Ranked #8 Nationally by U.S. News & World Report.
Sometimes, for a variety of different reasons, a person is unable to get a healthy level of nutrition by taking in food through his or her intestines. Total parenteral nutrition (TPN) is the standard therapy for people who have this problem. TPN can be used to treat a severe disorder that is expected to last for a relatively short time, such as intractable vomiting during pregnancy. It is also used as a long-term therapy.
With total parenteral nutrition, a solution of essential nutrients (including proteins, fluids, electrolytes, and fat-soluble vitamins) is given into the veins (intravenously). Because TPN solutions are highly concentrated and thick, the solutions must be given through catheters that are placed in large central veins in the neck, chest, or groin. An infusion pump controls the rate at which the TPN solution is given, so that the concentrated food does not overload other digestive organs. For many patients receiving TPN, the pump is portable.
About half of patients receiving TPN need long-term or permanent TPN therapy. Most patients who are on permanent TPN receive the therapy at home. Approximately 40,000 people in the United States are receiving TPN at home.
Total parenteral nutrition gives many people without the use of their intestines a chance at long, productive lives. Still, patients receiving TPN are always at risk of complications from the procedure. Complications may include:
The long-term survival prospects of patients maintained through total parenteral nutrition vary, depending on the cause of intestinal failure. Three-year survival of TPN-dependent patients ranges from 65 to 80 percent. For the 20 to 35 percent of patients who fare poorly on TPN, intestinal transplantation may be a life-saving procedure. Other patients who are successfully maintained by TPN may also benefit from an intestine transplant.
Learn more with our Frequently Asked Questions about TPN.
Children's Hospital's main campus is located in the Lawrenceville neighborhood. Our main hospital address is:
UPMC Children’s Hospital of Pittsburgh
One Children’s Hospital Way
4401 Penn Ave.
Pittsburgh, PA 15224
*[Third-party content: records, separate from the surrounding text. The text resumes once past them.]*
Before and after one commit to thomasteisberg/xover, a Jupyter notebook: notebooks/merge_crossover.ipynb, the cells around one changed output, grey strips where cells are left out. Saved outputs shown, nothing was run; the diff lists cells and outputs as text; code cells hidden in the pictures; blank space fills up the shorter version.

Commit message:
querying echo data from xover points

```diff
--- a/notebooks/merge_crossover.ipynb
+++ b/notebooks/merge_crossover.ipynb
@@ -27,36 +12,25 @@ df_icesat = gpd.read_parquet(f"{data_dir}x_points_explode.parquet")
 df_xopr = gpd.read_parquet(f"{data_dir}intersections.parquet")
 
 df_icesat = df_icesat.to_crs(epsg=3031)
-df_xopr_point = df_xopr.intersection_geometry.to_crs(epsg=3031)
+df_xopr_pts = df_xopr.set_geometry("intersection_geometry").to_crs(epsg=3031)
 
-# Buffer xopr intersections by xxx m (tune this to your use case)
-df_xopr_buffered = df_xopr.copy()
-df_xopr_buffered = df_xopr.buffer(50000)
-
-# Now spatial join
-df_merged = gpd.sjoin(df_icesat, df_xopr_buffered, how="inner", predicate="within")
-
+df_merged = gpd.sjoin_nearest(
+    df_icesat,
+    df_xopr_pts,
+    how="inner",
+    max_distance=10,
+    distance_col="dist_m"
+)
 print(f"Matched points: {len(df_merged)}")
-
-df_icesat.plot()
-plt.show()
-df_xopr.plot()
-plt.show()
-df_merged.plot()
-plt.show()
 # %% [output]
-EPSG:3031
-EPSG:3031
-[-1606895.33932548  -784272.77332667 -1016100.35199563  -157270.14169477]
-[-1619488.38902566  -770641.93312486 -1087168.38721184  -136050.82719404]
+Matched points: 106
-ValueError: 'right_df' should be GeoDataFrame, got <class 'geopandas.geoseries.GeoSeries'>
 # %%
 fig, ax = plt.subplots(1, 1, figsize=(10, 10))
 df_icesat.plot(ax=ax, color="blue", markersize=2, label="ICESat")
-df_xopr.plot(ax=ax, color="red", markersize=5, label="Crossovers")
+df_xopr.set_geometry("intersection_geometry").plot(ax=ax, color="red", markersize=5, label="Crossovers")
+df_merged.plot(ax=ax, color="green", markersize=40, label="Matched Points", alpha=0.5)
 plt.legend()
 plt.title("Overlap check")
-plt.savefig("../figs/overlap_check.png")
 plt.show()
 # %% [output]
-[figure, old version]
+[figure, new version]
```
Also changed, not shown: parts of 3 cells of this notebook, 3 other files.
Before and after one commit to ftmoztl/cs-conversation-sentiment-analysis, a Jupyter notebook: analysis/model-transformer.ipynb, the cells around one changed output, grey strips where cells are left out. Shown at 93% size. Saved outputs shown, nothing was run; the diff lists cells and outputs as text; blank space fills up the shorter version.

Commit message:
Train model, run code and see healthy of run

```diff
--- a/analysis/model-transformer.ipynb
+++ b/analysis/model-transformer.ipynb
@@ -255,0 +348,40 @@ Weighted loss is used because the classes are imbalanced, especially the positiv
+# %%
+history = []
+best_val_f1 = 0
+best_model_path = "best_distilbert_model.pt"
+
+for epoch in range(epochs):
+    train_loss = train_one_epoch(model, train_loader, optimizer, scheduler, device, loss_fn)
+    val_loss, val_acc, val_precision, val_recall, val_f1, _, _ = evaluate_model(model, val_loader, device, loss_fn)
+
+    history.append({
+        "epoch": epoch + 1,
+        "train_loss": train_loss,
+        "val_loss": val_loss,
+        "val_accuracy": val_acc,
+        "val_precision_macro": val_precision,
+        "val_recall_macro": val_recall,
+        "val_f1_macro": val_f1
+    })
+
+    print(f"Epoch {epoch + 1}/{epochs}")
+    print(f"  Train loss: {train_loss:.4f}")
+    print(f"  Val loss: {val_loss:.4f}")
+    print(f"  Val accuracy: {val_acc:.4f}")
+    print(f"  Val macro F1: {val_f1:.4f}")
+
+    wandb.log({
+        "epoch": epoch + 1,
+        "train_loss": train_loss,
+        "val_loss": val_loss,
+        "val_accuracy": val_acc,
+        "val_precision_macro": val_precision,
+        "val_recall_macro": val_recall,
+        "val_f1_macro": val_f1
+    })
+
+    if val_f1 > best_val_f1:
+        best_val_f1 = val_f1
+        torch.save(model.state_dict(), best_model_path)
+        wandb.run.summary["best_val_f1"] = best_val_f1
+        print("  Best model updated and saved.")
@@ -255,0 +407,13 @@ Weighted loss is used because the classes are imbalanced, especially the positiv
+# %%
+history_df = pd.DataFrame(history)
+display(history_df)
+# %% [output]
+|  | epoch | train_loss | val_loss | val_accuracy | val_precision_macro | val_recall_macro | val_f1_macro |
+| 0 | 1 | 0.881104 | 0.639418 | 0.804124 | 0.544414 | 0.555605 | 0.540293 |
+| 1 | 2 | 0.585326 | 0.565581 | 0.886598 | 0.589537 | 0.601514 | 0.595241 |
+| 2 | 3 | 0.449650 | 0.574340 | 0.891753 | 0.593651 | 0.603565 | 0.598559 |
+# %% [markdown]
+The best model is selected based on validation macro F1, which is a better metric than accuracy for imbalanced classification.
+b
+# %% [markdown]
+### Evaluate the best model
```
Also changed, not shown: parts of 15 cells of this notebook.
In addition to the main hospital, Children's has many convenient locations in other neighborhoods throughout the greater Pittsburgh region.
With myCHP, you can request appointments, review test results, and more.
For questions about a hospital bill call:
To pay your bill online, please visit UPMC's online bill payment system.
Interested in giving to Children's Hospital? Support the hospital by making a donation online, joining our Heroes in Healing monthly donor program, or visiting our site to learn about the other ways you can give back.